This is the point in the story where The Case of the Treble Twist becomes a little unusual in both plot-structure and storytelling. Travers takes on the case, sort of, but uses the ten days before Conward is released to have a busman's holiday and takes that time to make leisure inquiries into the old robberies and the people involved. Only to make his final decision on whether to take case or defer it to someone else when Conward comes out of prison. So all he does to do is a little fact collecting and wool-gathering while he visiting the old crime scenes, interviewing people who were either involved or in the neighborhood and retracing steps as he constructs possible scenarios ("it's no use finding a theory and not working it out"). And without any new crimes, like more robberies or a murder, there's no immediate need to find all the answers. Travers later admitted to Jewle that he had been merely amusing himself "in a very shameless way," which blinded him to the serious proportions the case was morphing into as the zero hour of Conward's release drew closer. Not until someone goes missing and a gruesome murder is discovered is that Travers begins to pick at the double-crosses that developed into a treble twist over the years in earnest.
I suppose my summation can come across to some as a slow, meandering detective novel lacking any urgency or interesting crime until the final act, but The Case of the Treble Twist is a short, surprisingly fast-paced mystery with Bush taking pleasure in toying with his readers.

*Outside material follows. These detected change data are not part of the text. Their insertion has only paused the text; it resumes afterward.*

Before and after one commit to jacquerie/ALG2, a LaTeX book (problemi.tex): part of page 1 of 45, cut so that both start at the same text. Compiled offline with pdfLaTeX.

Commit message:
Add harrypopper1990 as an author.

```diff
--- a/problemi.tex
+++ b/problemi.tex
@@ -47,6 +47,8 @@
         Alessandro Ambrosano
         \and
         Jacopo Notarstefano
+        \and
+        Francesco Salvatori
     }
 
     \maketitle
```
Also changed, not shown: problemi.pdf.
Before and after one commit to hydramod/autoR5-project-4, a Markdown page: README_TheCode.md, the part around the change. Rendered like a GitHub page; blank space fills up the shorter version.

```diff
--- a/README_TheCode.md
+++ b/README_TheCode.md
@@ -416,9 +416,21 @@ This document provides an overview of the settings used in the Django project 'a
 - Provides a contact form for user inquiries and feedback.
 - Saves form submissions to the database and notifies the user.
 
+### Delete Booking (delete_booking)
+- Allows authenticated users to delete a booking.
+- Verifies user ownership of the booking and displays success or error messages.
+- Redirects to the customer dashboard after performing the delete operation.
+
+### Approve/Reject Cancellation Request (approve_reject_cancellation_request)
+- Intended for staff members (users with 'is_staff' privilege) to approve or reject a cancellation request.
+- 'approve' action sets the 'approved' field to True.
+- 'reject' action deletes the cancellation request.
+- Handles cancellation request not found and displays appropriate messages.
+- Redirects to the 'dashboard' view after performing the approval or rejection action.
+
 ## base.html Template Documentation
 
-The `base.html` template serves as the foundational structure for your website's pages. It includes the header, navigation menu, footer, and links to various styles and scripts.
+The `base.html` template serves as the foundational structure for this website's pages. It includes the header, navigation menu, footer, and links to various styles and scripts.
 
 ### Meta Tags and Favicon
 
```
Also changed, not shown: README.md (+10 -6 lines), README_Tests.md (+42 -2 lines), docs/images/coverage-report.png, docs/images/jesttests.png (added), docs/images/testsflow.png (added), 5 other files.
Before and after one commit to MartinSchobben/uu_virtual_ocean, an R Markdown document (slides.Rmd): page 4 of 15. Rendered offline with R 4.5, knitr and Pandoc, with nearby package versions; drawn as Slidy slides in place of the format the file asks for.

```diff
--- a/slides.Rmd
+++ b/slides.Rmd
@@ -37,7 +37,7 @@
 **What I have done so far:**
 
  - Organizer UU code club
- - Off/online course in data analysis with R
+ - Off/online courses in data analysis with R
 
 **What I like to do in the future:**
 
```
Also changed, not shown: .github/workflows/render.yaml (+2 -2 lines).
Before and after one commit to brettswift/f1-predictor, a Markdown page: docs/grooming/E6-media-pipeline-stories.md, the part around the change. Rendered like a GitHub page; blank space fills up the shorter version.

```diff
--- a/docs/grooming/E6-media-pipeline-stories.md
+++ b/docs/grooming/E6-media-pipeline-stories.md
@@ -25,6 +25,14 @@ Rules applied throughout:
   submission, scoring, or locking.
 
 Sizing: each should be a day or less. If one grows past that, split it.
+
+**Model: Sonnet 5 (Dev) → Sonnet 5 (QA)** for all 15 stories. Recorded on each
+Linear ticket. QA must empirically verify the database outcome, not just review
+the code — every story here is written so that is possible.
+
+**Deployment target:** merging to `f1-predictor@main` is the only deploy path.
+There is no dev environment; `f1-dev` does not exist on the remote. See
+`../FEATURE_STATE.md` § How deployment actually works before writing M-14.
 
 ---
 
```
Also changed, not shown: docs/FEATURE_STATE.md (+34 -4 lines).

I mean, Travers suggesting (ROT13) gur cbffvovyvgl bs n guveq zna evtug nsgre vagebqhpvat gur orneqrq Uneirl Qnjfba vzzrqvngryl znqr zr fhfcvpvbhf bs jub npghnyyl qvrq va gung pne penfu. Pbhyq vg or gur guveq, haxabja zna unq orra vqragvsvrq nf Gvoonyy naq gur Qnjfbaf jrer npghnyyl Gvoonyy naq uvf qnhtugre. Naq qvqa'g gur fgbel zragvba fbzrjurer gurl unq frcnengr orqebbzf. Ohg pbhyq fbzrbar punatr gung zhpu va whfg guerr lrnef? Fvpxarff pbhyq qb vg. But you can't completely discard the possibility as Bush pulled similar vzcrefbangvba fghagf before. Successfully putting me on the wrong track until the story reminded me of that small, but important, detail.
Even though the only flashy thing about the plot is the stolen jewelry, The Case of the Treble Twist has enough, old-school detective interest between Travers busman's holiday and the unraveling of the treble twist – all done in a very discreet, unassuming way. The kind of discreteness you can expect from an organization like the Broad Street Detective Agency!
So, on a whole, The Case of the Treble Twist stands as yet another one of Bush's first-class and classy detective novels from his 1950s periods, which naturally differ enormously from his 1930s or even '40s output. Bush tried to keep a flicker of the Golden Age going during a time when nearly all of his contemporaries had either retired or passed away. I think Bush proved he was the most successful of his generation at adapting the traditional detective story to the changes and upheavals of the post-war world without compromising, or demolishing, every single thing that makes good crime-and detective fiction. Trimmed down plots, more emphasis on characterization and a little more grounded in reality? Yes. But most of them turn out to be really good, classy and trim detective stories. The Case of the Treble Twist is a good, old-fashioned one at that!